TASK INSTRUCTIONS
From the following material, say how many lines have "JavaScript" in them; write only the number.

(STUDY MATERIAL)

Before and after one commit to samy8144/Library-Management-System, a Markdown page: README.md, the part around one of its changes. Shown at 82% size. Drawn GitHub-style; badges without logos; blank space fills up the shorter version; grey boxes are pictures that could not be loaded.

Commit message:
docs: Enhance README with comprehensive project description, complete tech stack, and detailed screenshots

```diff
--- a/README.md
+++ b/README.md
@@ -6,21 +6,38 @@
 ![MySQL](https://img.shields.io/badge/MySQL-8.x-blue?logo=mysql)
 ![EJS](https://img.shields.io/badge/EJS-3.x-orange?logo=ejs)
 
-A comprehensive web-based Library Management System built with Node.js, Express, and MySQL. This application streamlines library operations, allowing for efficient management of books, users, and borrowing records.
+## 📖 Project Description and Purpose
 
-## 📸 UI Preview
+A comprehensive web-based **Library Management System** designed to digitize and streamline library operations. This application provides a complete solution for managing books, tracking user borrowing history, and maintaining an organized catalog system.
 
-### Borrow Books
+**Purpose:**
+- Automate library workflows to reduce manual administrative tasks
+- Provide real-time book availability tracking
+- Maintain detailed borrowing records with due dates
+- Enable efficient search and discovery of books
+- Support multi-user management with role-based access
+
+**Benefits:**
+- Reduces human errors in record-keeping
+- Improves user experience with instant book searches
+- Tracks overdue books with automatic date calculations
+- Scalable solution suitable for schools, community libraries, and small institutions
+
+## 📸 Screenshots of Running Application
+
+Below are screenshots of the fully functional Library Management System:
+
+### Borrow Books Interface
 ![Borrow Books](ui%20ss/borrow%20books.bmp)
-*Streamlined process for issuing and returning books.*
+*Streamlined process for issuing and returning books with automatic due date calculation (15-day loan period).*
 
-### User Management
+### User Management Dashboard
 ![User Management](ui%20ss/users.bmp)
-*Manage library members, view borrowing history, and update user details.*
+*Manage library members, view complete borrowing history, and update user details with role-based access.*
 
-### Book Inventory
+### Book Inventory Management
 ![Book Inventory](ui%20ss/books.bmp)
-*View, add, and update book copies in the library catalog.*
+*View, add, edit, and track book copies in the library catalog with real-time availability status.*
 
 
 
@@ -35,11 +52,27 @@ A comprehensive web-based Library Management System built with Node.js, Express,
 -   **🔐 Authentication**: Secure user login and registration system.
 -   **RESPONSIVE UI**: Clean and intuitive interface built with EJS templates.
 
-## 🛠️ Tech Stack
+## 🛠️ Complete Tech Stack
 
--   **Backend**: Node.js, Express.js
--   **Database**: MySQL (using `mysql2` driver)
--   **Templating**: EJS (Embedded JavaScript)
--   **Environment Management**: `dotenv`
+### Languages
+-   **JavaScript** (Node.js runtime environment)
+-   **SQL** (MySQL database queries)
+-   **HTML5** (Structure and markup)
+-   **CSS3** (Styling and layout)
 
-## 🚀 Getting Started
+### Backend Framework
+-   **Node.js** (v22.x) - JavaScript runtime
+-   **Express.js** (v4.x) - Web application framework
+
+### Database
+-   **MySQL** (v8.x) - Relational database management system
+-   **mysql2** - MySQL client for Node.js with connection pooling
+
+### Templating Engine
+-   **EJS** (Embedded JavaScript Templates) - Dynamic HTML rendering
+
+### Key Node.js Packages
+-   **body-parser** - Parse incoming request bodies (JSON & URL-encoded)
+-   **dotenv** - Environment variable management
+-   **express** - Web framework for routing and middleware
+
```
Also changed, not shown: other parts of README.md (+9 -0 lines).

(End STUDY MATERIAL)

FINAL ANSWER
4